At 1 a.m. Feb. 18, he got the call he'd been waiting for. Huffstetler, a volunteer with the American Red Cross, was sent to aid the relief efforts in Prattville, Ala., after severe weather and tornadoes swept through the area just north of Montgomery.
Huffstetler is trained to operate an Emergency Communications Response Vehicle, which comes to disaster scenes equipped with cell phones, lap tops and satellite communications. The truck can even generate enough power to run a small shelter.
When he arrived in Alabama, Huffstetler was nervous. This was his first deployment as a Red Cross volunteer, he said, but his training kicked in quickly.
"It was exactly like the training," Huffstetler said. "It's long hours. You know, it isn't an 8 to 5 job. You work sun up until you can go rest. It's 12, 14 hours a day maybe."
Operating radios and electronics always has been a hobby of Huffstetler's. He started toying around with communications as a ham radio operator in Gaston County, N.C. more than 10 years ago. He volunteered for Emergency Management in Gastonia and when he moved to Indian Land with his wife, Jenny, the retired couple decided to volunteer for the Red Cross.
An employee at the York County Red Cross office suggested that Huffstetler, with his background in electronics, train to run an ECRV.
"I jumped at the chance," Huffstetler said. "I just enjoy emergency communications, enjoy working with radios, and enjoy working with people."
As an ECRV trained volunteer, Huffstetler is on call every few months, for 30 days at a time. When he gets the call that he is needed at the scene of a disaster, he has three hours to respond.
When on call, Huffstetler said that he keeps a bag with clothes and toiletries packed and ready.
"You hit the ground running," Huffstetler said. "I love it."
In Alabama, Huffstetler's job was to support the communications and activities of other Red Cross volunteers and employees. He enjoyed meeting people from around the country who, like him, volunteer for the Red Cross to help out their neighbors in need.
"I like people and people have been kind to me over the years," Huffstetler said. "It's a way of paying back my fellow neighbor. I like to think someone would do that for us in our area. You give them a helping hand, the best you can. It's another way of doing something for church, too. It's my personal outreach. I can give back."

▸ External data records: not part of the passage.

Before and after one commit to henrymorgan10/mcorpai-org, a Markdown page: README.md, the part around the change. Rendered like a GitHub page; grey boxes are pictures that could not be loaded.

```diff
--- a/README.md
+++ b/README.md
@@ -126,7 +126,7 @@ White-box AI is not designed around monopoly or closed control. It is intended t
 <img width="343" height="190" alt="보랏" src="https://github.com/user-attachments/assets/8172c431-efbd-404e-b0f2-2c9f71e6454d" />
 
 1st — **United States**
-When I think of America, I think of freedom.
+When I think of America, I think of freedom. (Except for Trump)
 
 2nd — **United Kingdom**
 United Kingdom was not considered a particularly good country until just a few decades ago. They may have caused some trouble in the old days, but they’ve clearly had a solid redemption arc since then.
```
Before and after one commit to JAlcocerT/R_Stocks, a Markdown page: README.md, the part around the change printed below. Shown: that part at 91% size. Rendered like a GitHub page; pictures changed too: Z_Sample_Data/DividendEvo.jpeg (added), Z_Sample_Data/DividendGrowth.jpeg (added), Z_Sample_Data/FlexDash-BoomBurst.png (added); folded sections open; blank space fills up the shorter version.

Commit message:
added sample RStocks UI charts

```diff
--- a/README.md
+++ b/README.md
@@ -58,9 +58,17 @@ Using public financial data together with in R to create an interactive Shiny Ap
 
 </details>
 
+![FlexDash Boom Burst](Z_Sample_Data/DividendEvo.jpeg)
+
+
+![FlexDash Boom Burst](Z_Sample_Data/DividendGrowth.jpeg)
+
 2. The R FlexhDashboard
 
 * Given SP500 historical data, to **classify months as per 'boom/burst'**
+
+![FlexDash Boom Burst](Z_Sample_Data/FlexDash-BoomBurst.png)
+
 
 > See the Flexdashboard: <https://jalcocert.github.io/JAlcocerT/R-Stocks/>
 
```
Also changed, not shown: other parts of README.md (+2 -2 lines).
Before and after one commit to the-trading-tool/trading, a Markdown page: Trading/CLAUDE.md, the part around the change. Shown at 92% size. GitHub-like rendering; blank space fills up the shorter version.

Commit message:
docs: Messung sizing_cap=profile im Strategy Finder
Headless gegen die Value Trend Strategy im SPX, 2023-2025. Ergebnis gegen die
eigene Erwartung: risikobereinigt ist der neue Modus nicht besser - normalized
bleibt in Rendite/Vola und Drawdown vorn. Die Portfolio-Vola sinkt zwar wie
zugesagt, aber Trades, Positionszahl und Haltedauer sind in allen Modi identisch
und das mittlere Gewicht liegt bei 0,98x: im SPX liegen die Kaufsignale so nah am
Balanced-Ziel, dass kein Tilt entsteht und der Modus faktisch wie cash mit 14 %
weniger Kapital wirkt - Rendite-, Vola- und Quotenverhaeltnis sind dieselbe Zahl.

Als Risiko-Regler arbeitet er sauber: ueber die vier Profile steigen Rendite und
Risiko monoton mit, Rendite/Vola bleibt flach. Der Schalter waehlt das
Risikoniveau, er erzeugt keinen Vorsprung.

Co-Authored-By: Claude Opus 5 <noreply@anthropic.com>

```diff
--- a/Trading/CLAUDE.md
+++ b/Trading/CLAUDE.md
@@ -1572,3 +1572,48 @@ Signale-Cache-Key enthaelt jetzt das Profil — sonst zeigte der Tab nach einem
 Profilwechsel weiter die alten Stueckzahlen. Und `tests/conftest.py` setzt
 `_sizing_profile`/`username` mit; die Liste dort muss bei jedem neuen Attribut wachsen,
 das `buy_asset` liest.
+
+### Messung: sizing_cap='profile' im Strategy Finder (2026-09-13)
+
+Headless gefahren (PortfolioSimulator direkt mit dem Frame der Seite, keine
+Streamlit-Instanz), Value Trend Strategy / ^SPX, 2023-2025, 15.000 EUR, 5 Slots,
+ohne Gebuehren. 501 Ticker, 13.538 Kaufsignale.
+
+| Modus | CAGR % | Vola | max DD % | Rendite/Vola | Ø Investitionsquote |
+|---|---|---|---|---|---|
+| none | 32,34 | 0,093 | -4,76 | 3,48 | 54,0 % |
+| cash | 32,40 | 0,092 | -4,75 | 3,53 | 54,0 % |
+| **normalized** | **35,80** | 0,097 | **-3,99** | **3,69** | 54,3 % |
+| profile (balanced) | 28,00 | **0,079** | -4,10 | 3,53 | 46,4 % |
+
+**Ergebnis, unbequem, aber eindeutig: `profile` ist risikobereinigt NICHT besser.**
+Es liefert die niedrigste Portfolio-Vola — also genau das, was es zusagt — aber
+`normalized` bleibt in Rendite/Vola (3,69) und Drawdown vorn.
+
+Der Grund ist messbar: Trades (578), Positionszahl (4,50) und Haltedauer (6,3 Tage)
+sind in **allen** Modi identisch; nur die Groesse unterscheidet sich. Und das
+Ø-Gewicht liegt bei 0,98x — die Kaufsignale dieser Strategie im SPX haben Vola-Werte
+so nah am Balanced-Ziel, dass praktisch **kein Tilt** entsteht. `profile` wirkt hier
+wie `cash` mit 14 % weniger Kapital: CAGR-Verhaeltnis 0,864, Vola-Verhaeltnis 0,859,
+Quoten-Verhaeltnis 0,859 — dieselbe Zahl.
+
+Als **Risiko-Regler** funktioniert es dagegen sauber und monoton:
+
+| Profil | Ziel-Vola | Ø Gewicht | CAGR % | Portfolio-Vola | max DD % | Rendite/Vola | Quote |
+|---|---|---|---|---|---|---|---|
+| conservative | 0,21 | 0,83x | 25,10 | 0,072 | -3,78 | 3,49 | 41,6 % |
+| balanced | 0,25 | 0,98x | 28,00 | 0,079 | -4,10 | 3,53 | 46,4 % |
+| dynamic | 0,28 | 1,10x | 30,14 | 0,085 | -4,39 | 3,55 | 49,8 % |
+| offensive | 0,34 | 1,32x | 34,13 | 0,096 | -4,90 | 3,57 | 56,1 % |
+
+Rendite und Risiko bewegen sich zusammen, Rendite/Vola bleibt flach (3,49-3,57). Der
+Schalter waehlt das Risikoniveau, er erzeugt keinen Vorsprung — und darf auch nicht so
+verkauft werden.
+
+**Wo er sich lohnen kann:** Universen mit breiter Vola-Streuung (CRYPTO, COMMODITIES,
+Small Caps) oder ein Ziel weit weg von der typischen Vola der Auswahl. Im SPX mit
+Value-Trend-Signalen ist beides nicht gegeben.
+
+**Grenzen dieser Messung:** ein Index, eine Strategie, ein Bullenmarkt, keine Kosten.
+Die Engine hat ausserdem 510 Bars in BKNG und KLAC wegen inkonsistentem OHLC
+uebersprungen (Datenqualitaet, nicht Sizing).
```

Huffstetler said he hopes to be volunteering with the Red Cross for a long time. He's on call again in April and said that he'll probably be watching the news closely wondering if he'll be needed somewhere in the country.
"You hear something going on in the U.S., you get to wondering if the phone is going to ring," Huffstetler said. "But as long as I'm able to go, I'm going to try to keep doing it."